The Court held that Cohen had Fourth Amendment to standing to challenge the search of the rental car he was driving, even though he was not an authorized driver of the rental car and had a suspended license.  In Byrd, the Supreme Court held that standing is not defeated merely because the driver was not listed on the rental agreement.  The Eleventh Circuit rejected the reasoning of the Second Circuit, and agreed with the Eighth Circuit, that being an unlicensed driver does not defeat a reasonable expectation of privacy because it is not comparable to wrongful presence in the car.  And the Court emphasized that the Cohen did not interfere with the authorized renter’s valid possessory interest in the car because had the renter’s permission to use the car.  However, the Court ultimately held that the inventory search of the car complied with the city’s impoundment procedures, and the Court therefore upheld the denial of the motion to suppress.

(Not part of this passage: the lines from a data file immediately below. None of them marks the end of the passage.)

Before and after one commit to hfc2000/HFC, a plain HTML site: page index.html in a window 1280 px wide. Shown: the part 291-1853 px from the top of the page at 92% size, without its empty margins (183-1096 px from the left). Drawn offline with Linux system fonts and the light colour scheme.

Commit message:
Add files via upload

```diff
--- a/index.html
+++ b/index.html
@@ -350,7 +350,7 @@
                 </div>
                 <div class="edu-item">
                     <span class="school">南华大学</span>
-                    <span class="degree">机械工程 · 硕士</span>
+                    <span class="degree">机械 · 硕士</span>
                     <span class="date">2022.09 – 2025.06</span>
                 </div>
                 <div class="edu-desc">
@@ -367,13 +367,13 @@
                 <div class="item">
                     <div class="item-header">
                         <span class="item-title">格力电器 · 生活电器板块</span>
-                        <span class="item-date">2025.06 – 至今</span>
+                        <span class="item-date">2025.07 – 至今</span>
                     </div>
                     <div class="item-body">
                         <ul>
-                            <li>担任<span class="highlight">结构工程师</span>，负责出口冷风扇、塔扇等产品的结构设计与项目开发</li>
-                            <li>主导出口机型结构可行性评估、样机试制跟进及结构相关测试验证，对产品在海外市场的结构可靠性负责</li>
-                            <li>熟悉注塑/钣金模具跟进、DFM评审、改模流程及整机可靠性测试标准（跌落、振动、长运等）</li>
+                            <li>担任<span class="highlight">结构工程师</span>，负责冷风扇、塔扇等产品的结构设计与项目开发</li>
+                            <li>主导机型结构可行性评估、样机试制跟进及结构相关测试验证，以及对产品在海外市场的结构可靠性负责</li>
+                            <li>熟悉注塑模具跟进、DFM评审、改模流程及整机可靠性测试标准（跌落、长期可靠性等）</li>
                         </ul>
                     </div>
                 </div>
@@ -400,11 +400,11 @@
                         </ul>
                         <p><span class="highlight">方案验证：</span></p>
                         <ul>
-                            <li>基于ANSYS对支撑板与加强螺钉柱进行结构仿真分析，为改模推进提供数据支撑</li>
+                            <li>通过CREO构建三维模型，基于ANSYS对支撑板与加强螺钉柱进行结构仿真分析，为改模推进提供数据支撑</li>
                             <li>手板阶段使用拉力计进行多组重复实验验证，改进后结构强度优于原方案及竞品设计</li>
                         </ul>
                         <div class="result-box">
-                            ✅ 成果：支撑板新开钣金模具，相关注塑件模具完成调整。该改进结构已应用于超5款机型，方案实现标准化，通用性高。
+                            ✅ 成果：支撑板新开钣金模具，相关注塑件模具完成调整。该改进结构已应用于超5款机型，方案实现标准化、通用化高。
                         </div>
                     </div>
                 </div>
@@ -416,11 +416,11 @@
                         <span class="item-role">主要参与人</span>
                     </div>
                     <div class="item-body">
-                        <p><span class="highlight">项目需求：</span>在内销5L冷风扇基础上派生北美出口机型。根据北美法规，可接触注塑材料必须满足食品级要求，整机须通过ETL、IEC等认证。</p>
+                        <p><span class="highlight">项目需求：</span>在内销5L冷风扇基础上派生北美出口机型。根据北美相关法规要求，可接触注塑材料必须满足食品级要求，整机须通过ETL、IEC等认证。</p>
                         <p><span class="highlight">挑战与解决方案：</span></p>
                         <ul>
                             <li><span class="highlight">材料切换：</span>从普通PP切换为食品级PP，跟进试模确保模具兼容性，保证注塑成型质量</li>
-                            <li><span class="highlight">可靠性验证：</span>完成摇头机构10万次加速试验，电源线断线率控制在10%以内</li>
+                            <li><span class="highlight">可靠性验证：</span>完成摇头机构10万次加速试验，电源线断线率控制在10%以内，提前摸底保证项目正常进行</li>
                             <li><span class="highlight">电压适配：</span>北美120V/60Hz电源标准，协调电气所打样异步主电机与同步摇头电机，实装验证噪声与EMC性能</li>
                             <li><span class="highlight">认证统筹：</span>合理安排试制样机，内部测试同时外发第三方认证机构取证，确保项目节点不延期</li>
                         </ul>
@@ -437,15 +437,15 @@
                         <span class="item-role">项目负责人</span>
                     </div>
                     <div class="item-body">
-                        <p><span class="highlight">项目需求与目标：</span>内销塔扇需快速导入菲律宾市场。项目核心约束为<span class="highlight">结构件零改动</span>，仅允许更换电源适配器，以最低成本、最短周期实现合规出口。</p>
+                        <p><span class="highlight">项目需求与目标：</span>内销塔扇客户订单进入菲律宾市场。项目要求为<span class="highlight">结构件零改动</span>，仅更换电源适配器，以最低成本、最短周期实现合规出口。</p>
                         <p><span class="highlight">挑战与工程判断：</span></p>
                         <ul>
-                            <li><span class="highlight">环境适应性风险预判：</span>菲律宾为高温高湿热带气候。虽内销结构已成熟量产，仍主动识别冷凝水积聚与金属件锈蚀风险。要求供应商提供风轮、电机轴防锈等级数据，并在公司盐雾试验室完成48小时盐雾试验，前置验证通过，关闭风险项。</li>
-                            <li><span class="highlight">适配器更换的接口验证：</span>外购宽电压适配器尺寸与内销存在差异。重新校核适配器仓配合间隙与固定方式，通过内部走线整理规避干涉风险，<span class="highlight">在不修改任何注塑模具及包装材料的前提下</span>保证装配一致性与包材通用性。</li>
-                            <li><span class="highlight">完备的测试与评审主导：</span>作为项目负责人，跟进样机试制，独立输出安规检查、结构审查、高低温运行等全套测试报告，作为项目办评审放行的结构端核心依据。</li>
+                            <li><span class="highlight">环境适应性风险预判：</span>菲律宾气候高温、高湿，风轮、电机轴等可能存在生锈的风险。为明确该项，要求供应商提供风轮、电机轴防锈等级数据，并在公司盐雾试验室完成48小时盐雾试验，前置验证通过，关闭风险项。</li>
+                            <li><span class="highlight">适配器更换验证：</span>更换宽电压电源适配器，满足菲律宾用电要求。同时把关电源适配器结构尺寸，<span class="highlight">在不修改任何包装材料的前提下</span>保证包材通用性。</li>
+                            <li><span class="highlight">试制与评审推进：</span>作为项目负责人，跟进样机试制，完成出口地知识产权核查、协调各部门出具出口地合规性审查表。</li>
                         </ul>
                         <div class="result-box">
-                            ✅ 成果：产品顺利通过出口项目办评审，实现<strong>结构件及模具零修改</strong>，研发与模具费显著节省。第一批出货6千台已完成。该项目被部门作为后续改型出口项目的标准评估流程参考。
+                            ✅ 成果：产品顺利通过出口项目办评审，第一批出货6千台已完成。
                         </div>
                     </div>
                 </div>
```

Friday, July 01, 2022

Riolo: Affirming Denial of § 2255 Motion Raising IAC

In Riolo v. United States, No. 20-12206 (June 29, 2022) (Jordan, Jill Pryor, Marcus), the Court affirmed the denial of Mr. Riolo's 28 U.S.C. § 2255 motion to vacate his 293-month prison sentence and convictions.    

Mr. Riolo argued that his trial counsel provided ineffective assistance of counsel because she told him that if he pleaded guilty to five counts of mail fraud, he would serve no more than 10 years in prison because of a deal she had worked out with the government.  His trial counsel also advised him that his sentencing range under the Guidelines was 97-121 months' imprisonment because he had an offense level of 30 and a criminal history category of I.  He argued that he pleaded guilty based upon those representations when he otherwise would have proceeded to trial.  

After an evidentiary hearing, the district court found that the trial counsel never represented to Mr. Riolo that she had a deal with the government about his guideline range and that she had properly advised him that the district court would ultimately determine his guideline range for itself.  On appeal, Mr. Riolo argued that the district court's factual findings were clearly erroneous, and that, even putting aside the disputed facts, the fact that his trial counsel underestimated his guideline range by more than 100 months alone constituted ineffective assistance of counsel.  

The Court found no clear error in the district court's findings, and under those facts, no ineffective assistance of counsel.  The Court also reasoned that though trial counsel's estimated guideline range was "far off the mark--by more than 100 months," "experienced attorneys make mistakes."  That is, ineffective assistance of counsel claims are fact-bound, and here, the factual record demonstrated that trial counsel's miscalculation was not the product of deficient performance.  The Court chose not to address the Fifth Circuit's opinion in United States v. Herrera, wherein the Fifth Circuit remanded for an evidentiary hearing, noting that a movant may have a potential ineffective assistance of counsel claim where an attorney gives incorrect advice regarding exposure under the Guidelines.   

Judge Jordan concurred in the Court's opinion, but wrote separately to point out that a majority of the Court's sister circuits had held that significant errors in advice about sentencing exposure can constitute deficient performance.  He noted that while the Court had avoided the issue here, it would have to confront the issue at some point.